  • Job gains remained solid in February as employers added 275,000 new jobs over the month. 
  • The unemployment rate rose to 3.9% as the labor force participation rate held steady.
  • A look into the more detailed data shows more encouraging signs as the share of workers ages 25 – 54 with a job rose for the second month in a row.

Today’s jobs report may look somewhat confusing on the surface. Job gains were solid in February, but the unemployment rate jumped. The two surveys that power this report are somewhat at odds, but under the surface, there is a lot to like. The rise in unemployment appears to have been driven by movements on the periphery, as the prime-age employment-to-population ratio stays on the rise and job losses remain low. The rate at which currently unemployed workers are finding new work does appear to be slowing, but remains generally robust. For those worried about signs of unwelcome heat in the market after the past few months, this report is a welcome cooling breeze. And if you’re concerned about a labor market on unsteady ground, you shouldn’t be too frightened.

The establishment survey is chock full of encouraging data this month. Not only did payroll growth remain robust, but the gains were spread through the labor market. The diffusion index — a measure of how many industries added jobs over the month — came in at 62.6, its third straight month above 60. In other words, almost two-thirds of sectors added jobs last month. So while health care and social assistance once again provided the lion’s share of job gains (almost a third in February), many industries are increasing their payrolls.

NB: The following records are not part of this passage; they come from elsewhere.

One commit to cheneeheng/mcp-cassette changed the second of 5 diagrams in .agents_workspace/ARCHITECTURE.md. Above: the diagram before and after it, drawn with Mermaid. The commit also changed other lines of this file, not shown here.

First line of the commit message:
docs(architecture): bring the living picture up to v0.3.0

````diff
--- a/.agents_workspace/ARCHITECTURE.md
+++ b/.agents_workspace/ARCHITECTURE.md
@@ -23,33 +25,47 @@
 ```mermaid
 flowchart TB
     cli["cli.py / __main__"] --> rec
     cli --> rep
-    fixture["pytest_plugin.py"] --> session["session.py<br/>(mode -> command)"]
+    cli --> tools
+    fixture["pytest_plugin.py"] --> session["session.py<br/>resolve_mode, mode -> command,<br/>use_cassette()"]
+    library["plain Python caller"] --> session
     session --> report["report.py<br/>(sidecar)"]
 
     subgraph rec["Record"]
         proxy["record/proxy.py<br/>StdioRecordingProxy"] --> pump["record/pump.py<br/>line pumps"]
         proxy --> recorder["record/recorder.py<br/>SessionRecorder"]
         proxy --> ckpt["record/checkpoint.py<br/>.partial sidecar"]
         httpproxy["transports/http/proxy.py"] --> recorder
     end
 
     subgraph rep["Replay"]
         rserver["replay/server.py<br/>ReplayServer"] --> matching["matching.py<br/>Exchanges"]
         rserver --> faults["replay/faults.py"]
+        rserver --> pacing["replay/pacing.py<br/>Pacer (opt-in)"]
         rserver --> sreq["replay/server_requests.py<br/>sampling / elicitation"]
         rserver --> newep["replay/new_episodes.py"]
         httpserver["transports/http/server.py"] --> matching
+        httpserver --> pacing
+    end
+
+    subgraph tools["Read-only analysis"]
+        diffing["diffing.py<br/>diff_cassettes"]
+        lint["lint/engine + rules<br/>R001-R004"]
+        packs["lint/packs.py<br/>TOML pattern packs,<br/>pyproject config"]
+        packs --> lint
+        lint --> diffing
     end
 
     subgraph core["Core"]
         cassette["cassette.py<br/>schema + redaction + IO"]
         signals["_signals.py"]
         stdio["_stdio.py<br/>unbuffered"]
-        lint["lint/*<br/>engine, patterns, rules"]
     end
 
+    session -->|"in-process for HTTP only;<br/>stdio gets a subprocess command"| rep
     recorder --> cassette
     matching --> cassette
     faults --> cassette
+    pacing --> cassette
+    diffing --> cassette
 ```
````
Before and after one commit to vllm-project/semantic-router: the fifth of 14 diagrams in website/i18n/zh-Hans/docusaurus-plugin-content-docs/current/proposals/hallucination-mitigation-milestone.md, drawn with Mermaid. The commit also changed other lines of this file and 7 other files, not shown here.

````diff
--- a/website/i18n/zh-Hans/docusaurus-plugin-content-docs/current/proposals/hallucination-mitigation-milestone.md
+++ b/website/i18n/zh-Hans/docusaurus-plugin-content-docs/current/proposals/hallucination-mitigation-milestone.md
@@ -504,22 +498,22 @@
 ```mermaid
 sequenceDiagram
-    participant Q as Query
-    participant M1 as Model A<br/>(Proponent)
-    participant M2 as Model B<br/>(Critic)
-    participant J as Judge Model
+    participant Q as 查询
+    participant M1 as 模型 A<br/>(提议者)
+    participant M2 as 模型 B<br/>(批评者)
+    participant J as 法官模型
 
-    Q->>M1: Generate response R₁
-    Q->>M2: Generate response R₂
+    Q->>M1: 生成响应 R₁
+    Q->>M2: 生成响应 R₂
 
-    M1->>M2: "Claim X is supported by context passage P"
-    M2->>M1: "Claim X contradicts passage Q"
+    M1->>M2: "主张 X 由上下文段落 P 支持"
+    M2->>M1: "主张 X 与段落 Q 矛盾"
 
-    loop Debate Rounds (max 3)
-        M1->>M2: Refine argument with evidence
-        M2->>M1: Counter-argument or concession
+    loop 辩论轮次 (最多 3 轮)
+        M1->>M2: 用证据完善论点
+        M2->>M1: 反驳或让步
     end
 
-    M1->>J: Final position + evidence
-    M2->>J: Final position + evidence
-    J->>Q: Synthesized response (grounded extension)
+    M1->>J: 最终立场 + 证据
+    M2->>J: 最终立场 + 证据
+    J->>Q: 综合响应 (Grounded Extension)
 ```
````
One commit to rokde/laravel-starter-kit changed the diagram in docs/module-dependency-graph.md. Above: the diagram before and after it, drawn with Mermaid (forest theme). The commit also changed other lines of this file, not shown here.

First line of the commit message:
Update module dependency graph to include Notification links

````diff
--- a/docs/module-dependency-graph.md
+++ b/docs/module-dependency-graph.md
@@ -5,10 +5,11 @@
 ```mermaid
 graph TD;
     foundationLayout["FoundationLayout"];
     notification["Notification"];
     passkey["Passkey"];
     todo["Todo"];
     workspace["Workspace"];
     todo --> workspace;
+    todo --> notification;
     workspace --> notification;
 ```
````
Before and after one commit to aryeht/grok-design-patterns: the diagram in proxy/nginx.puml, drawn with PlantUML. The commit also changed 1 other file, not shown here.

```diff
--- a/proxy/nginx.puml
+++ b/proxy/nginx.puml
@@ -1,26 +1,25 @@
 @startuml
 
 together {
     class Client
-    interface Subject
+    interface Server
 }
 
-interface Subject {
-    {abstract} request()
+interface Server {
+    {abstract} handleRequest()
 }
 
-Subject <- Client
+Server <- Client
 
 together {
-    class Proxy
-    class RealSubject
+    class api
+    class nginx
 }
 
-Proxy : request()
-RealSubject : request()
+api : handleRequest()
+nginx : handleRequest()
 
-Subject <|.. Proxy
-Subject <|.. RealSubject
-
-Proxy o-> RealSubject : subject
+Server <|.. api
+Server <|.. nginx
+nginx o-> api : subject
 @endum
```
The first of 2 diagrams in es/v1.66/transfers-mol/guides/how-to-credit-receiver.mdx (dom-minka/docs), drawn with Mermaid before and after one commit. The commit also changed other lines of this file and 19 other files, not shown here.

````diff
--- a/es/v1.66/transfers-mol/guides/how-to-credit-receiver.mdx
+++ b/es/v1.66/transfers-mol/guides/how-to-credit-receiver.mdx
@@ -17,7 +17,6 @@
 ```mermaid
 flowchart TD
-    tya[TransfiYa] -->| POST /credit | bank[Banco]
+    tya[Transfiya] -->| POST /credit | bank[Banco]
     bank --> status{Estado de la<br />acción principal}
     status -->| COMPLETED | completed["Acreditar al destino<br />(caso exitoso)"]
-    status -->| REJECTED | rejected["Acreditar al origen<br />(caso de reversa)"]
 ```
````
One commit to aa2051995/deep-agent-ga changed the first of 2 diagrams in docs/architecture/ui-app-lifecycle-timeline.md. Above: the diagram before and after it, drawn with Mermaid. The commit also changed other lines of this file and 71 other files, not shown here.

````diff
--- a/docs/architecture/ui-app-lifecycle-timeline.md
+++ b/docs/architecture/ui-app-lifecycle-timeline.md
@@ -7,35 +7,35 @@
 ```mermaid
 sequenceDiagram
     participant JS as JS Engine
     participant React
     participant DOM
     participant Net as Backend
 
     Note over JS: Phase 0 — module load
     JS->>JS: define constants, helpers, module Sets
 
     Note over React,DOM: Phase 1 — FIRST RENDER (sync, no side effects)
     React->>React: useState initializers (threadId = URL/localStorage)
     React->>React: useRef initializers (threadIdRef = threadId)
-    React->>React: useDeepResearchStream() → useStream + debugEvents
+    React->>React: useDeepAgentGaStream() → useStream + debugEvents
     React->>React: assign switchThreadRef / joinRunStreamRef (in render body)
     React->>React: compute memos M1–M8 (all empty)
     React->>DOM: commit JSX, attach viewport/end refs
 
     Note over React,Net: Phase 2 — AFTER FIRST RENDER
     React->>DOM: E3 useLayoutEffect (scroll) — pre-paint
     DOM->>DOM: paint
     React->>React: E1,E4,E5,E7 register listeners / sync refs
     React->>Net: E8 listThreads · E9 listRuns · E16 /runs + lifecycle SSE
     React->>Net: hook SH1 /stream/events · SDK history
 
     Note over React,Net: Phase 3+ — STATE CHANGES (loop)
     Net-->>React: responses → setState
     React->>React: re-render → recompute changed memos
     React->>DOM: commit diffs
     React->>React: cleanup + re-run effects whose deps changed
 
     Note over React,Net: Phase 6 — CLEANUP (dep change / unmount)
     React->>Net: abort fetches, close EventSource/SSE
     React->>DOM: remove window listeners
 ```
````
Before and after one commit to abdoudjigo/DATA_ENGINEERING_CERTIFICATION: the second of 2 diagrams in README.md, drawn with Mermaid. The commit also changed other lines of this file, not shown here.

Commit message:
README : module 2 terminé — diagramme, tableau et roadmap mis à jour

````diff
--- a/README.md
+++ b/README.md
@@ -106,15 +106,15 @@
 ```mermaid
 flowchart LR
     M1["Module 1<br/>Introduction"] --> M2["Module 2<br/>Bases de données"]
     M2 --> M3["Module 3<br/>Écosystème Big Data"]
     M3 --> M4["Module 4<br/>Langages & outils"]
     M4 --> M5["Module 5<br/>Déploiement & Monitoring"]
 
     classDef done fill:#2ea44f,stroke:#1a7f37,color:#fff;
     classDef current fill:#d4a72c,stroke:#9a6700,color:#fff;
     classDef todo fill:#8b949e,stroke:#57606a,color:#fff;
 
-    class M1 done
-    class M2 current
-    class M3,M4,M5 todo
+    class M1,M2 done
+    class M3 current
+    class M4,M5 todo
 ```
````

On the other hand, the household survey looks troubling at first glance. The unemployment rate rose and the labor force participation rate held steady for the third straight month. But the details are more encouraging. The employment-to-population ratio for workers ages 25 to 54 increased in February and is now reversing the decline we saw near the end of last year. A similar story is true for participation rates for these prime-age workers, particularly women. After flagging somewhat towards the end of last year, the participation rate for prime-age women jumped for the second straight month by 0.3 percentage points, an encouraging return of momentum for a key group that has led the way throughout the recovery.

The Federal Reserve should be content with this report as well, as not only is employment holding up but wage growth is slowing down. After picking up in recent reports, average hourly earnings growth is trending down once again. After a few months of head fakes, it looks like the labor market is returning to last year’s familiar moderating trend. Let’s hope that keeps up.